The man who sold us out?
Enough already with the complaining about that Kraft deal. Mr Stitzer and his board may indeed have sold the UK's national chocolate to the Americans, but he got shareholders a tasty price.
So what's he up to, post-Cadbury?
He's been biding his time with a bit of work for a New York investment advisory firm but he could be about to make a big comeback to the world of chocolate. He is up for the job of chief executive of Hershey.
The US national chocolate?
The very same, maker of Reece's Peanut Butter Cups and Hershey's Kisses. It is a company he knows well. The two sides talked about Hershey making a "white knight" bid for Cadbury as an alternative to the Kraft deal. Hershey also distributed Creme Eggs and Cadbury chocolate bars in the US.
Mr Stitzer is an American, right?
Born and raised in the North-east, though he became a naturalised Brit on reaching the boardroom at Cadbury. He almost became a professional tennis player, but chose law instead. The firm he worked for had Cadbury as a client, and they tempted him to come in-house in 1983.
A Cadbury lifer
In total, 27 years at the firm. He always said he got the culture of the firm, because as a regular churchgoer he could identify with its Quaker roots. And he really, really likes Crunchies.

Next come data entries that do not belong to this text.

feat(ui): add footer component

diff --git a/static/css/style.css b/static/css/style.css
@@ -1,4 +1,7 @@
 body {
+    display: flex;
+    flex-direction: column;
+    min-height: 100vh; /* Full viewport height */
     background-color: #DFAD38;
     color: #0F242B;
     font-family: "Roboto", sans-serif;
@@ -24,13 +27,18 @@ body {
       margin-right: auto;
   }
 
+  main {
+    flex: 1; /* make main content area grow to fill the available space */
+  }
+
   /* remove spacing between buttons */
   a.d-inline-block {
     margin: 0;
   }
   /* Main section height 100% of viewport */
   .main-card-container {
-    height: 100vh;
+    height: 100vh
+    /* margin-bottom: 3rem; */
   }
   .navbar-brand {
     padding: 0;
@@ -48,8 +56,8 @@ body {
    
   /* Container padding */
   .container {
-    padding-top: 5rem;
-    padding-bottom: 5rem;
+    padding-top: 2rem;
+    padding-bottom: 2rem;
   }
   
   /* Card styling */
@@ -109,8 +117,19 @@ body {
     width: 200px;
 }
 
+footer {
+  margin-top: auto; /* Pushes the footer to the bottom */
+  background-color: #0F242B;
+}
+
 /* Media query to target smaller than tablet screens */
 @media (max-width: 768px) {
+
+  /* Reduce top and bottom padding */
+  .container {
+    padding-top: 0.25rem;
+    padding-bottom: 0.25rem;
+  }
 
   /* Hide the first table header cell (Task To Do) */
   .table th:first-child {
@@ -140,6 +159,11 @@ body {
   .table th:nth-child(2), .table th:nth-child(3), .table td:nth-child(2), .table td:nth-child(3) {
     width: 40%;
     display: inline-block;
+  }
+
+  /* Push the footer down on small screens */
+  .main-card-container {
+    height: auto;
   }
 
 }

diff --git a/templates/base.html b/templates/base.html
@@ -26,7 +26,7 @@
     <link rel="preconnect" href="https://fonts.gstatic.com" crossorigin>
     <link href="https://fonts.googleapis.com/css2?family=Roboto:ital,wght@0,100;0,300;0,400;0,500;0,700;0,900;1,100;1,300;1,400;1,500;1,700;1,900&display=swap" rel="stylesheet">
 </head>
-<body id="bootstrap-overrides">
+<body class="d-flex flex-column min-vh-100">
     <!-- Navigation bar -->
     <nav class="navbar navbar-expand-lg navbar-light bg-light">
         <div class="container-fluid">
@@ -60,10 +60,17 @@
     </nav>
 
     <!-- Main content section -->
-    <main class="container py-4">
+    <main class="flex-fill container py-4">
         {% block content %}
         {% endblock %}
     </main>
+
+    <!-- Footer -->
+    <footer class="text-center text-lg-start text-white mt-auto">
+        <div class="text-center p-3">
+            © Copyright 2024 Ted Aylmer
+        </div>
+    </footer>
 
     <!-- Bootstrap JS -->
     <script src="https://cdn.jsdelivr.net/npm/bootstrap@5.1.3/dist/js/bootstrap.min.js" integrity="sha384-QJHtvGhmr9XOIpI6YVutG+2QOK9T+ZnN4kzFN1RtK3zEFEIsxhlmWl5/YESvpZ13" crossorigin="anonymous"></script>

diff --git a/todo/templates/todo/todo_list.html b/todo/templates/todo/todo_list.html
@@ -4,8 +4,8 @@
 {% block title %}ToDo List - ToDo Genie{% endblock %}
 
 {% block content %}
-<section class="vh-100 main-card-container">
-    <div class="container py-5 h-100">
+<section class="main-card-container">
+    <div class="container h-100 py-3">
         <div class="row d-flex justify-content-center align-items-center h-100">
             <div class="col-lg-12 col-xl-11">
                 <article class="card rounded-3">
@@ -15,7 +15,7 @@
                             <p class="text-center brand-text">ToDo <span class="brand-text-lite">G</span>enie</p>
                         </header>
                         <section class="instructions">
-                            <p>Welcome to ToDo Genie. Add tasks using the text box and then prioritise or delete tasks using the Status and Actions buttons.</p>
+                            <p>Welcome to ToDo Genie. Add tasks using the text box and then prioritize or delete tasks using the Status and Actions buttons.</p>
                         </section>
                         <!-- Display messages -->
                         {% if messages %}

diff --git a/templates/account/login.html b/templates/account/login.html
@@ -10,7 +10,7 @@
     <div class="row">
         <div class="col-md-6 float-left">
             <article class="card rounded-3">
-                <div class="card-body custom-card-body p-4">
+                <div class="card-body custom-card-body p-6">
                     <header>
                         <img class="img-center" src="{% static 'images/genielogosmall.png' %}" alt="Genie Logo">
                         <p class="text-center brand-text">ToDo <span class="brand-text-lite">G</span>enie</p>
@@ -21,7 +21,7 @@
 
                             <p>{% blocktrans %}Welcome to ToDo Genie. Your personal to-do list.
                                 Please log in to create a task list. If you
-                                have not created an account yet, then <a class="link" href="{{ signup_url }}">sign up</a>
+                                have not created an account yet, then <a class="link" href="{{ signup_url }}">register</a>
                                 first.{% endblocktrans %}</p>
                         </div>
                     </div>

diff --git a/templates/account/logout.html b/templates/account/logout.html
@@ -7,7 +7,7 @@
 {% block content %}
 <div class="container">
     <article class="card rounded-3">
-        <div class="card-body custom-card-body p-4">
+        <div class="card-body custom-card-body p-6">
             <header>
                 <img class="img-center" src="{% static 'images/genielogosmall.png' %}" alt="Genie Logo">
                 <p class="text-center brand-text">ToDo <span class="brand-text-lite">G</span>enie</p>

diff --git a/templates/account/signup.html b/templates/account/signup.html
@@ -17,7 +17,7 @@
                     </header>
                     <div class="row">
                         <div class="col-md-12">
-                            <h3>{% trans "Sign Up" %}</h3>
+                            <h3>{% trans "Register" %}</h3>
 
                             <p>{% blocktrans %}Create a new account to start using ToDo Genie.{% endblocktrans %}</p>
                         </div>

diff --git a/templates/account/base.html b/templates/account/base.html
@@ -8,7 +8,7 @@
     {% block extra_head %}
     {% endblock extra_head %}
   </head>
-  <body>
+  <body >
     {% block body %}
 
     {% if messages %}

What's his favourite Hershey brand?
No word yet, though no doubt he will be singing its praises should he land a job in the town of Hershey, Pennsylvania.
What are his chances?
The wispa – sorry, the whisper – is that he is not the frontrunner. John Bilbrey, the chief operating officer, has been serving as interim chief executive since his predecessor walked out to join Del Monte Foods, and could well keep the job. In that case, Mr Stitzer could come on as a board member and "mentor". Either way, it seems Mr Stitzer can't get enough of chocolate.Reuse content